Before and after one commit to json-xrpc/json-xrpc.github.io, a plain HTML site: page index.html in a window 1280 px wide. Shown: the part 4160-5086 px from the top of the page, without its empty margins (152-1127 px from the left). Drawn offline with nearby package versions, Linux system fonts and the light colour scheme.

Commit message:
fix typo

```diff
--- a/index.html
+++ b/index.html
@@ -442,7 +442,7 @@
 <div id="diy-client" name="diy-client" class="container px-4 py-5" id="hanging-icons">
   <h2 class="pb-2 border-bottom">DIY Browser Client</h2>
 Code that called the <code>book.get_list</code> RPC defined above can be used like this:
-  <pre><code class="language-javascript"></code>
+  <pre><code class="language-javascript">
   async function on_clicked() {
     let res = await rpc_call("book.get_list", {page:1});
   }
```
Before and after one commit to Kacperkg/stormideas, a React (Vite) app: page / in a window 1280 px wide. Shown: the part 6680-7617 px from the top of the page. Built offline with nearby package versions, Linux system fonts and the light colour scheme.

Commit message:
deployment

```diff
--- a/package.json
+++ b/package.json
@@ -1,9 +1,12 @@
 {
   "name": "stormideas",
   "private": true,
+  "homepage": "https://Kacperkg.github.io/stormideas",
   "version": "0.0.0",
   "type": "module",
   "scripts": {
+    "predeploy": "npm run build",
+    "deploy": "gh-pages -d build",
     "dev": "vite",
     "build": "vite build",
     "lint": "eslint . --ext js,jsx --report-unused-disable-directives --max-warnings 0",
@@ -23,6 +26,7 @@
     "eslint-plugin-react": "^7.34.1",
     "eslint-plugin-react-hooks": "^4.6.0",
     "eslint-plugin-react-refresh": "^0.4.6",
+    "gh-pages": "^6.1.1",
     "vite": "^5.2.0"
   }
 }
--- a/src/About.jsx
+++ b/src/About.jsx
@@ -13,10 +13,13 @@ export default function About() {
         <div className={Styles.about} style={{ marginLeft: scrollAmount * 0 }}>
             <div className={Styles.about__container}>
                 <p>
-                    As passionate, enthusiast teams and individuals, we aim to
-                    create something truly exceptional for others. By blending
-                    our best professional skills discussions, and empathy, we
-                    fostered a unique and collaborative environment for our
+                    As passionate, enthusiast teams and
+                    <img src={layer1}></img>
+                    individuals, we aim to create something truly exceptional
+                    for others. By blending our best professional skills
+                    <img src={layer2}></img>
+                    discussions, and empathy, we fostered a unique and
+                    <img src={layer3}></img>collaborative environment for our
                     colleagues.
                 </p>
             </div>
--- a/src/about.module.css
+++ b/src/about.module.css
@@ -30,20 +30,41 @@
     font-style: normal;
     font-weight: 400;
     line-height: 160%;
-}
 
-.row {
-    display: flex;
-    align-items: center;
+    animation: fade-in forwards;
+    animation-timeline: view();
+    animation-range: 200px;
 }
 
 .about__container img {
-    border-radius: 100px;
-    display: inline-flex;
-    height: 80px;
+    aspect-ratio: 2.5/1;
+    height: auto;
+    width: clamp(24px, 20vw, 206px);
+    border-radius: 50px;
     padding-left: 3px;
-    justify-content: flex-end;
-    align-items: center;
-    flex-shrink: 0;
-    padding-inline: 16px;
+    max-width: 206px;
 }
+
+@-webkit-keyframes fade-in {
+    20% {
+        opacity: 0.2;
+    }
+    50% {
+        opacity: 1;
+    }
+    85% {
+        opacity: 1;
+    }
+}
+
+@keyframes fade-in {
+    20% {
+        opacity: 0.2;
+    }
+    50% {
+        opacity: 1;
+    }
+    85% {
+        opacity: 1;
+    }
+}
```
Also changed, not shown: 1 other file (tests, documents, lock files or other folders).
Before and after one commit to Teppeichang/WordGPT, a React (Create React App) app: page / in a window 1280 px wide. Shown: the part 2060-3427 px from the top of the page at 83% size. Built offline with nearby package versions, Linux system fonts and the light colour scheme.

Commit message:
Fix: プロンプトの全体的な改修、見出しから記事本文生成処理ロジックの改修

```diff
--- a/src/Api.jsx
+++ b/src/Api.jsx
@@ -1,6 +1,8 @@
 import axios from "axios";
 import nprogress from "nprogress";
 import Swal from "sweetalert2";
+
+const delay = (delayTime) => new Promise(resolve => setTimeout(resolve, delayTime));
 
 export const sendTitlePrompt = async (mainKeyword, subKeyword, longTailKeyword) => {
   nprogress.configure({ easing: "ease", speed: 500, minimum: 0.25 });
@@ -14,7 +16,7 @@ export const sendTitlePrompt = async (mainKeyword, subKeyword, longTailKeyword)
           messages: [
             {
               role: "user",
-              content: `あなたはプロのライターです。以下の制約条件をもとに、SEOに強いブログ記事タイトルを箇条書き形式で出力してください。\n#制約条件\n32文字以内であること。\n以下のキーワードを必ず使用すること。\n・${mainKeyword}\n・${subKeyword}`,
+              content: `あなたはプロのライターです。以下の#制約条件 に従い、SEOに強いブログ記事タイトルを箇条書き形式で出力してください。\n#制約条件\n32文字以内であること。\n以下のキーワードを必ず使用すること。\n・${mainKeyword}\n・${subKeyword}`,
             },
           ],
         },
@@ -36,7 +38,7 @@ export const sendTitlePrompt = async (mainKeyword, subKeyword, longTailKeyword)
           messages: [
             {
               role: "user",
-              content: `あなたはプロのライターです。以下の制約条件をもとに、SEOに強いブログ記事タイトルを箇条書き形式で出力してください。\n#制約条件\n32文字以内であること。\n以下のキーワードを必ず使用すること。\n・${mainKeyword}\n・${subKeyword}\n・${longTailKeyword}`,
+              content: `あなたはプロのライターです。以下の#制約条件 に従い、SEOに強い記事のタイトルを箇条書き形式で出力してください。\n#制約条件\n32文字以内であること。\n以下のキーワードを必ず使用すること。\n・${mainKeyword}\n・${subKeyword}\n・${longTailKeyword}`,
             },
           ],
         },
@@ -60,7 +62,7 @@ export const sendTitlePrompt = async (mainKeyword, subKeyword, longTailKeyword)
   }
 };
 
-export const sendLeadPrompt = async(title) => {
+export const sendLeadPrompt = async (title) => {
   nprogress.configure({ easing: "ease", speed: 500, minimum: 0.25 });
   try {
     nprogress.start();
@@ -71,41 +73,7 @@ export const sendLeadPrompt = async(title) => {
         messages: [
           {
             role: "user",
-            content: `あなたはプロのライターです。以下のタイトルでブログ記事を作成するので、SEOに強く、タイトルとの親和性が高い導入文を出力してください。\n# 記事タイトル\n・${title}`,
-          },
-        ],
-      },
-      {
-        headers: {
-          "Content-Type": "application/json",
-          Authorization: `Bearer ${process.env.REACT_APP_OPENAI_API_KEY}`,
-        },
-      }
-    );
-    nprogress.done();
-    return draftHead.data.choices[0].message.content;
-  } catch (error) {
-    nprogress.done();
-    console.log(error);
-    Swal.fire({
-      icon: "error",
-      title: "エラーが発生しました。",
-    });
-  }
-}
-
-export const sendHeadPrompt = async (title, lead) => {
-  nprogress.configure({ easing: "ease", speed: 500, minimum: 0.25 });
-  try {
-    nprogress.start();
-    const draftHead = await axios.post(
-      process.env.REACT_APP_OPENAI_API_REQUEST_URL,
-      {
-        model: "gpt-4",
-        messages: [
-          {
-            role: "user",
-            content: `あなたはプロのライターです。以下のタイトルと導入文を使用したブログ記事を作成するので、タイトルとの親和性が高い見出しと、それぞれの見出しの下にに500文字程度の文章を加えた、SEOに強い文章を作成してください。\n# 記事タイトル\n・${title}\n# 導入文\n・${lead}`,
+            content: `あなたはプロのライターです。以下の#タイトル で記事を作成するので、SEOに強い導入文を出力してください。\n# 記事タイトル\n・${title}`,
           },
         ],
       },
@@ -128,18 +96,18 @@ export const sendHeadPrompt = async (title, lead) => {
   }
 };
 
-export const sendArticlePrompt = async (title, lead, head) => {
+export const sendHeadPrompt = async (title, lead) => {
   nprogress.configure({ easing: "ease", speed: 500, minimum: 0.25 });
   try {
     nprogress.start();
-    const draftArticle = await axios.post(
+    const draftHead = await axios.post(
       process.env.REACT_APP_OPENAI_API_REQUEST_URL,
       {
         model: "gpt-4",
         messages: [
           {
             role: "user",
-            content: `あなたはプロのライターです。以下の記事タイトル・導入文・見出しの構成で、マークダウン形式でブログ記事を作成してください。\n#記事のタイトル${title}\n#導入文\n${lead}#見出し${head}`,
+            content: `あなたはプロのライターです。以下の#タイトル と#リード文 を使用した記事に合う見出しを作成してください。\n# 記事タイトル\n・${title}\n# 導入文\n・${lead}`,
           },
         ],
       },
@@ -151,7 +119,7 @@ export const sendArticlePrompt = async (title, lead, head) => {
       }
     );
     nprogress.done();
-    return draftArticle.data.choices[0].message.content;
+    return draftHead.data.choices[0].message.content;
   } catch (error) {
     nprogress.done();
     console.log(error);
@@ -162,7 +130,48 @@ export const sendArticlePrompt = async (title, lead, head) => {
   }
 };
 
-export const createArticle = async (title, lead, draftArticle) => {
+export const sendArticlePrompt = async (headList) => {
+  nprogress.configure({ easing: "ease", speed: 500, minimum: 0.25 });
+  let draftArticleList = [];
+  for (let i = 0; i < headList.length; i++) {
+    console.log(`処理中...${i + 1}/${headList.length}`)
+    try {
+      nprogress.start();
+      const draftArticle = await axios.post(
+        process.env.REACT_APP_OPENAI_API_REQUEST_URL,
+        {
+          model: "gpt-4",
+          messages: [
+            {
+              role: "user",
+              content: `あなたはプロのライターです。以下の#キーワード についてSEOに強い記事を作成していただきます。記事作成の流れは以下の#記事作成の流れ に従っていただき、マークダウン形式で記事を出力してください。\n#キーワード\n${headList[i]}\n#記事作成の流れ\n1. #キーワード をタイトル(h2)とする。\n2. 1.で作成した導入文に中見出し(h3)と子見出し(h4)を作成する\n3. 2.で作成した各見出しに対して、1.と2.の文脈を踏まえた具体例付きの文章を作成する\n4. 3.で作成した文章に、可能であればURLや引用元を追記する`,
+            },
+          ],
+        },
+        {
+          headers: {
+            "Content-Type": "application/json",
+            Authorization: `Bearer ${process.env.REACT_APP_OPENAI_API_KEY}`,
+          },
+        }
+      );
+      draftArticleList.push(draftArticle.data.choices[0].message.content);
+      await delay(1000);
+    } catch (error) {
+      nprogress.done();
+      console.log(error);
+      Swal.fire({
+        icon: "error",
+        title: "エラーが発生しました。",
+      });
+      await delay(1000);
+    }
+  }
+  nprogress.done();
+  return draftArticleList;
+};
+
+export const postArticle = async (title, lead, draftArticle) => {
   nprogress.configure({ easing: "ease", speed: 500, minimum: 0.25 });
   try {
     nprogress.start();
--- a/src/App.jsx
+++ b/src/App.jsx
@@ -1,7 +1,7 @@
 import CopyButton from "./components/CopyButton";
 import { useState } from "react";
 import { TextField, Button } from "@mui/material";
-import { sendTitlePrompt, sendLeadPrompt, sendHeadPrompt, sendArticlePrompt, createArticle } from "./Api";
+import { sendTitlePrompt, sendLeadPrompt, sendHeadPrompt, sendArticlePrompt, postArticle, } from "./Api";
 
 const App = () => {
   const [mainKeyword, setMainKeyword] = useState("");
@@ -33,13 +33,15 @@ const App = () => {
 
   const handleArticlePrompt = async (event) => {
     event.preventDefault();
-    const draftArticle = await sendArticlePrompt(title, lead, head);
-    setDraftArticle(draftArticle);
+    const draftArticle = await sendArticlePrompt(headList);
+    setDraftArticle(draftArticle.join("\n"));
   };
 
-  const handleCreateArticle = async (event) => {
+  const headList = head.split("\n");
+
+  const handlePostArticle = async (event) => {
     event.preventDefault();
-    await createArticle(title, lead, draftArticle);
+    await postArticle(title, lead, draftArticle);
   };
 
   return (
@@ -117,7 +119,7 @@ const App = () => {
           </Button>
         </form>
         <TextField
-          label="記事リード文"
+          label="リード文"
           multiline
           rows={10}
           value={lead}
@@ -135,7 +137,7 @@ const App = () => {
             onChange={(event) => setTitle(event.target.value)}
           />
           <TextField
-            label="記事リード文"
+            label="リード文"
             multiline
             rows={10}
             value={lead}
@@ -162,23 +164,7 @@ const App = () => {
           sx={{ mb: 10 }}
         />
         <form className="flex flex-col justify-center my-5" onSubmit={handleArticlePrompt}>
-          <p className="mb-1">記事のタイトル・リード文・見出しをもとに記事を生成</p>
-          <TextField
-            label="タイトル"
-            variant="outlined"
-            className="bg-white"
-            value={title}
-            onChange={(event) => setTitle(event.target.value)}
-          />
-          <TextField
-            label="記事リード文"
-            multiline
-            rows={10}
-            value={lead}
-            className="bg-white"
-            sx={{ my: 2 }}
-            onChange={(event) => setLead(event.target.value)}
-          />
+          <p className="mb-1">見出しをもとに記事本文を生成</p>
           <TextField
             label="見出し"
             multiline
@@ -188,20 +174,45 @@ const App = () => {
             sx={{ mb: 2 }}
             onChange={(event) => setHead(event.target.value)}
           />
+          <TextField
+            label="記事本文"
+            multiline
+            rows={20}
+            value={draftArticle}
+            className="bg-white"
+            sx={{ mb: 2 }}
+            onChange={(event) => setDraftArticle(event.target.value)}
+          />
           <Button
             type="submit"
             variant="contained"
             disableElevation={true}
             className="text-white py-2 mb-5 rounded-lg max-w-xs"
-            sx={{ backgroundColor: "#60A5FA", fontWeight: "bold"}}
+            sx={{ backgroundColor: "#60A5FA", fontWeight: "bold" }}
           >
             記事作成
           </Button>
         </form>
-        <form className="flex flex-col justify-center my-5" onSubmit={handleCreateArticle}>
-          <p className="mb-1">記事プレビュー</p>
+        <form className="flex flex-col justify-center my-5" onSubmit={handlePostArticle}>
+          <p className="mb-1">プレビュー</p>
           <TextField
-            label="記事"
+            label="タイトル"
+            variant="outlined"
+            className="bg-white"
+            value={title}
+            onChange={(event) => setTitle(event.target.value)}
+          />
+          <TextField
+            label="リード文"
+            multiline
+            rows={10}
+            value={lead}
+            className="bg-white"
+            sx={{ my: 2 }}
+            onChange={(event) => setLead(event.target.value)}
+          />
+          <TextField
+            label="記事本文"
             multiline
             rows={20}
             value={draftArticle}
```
○ ○ ○
ASSIGNED TASK>
Your answer should be the lines above that contain the word "sendArticlePrompt", copied out.

RESULT OF THIS TASK>
-export const sendArticlePrompt = async (title, lead, head) => {
@@ -151,7 +119,7 @@ export const sendArticlePrompt = async (title, lead, head) => {
@@ -162,7 +130,48 @@ export const sendArticlePrompt = async (title, lead, head) => {
+export const sendArticlePrompt = async (headList) => {
-import { sendTitlePrompt, sendLeadPrompt, sendHeadPrompt, sendArticlePrompt, createArticle } from "./Api";
+import { sendTitlePrompt, sendLeadPrompt, sendHeadPrompt, sendArticlePrompt, postArticle, } from "./Api";
-    const draftArticle = await sendArticlePrompt(title, lead, head);
+    const draftArticle = await sendArticlePrompt(headList);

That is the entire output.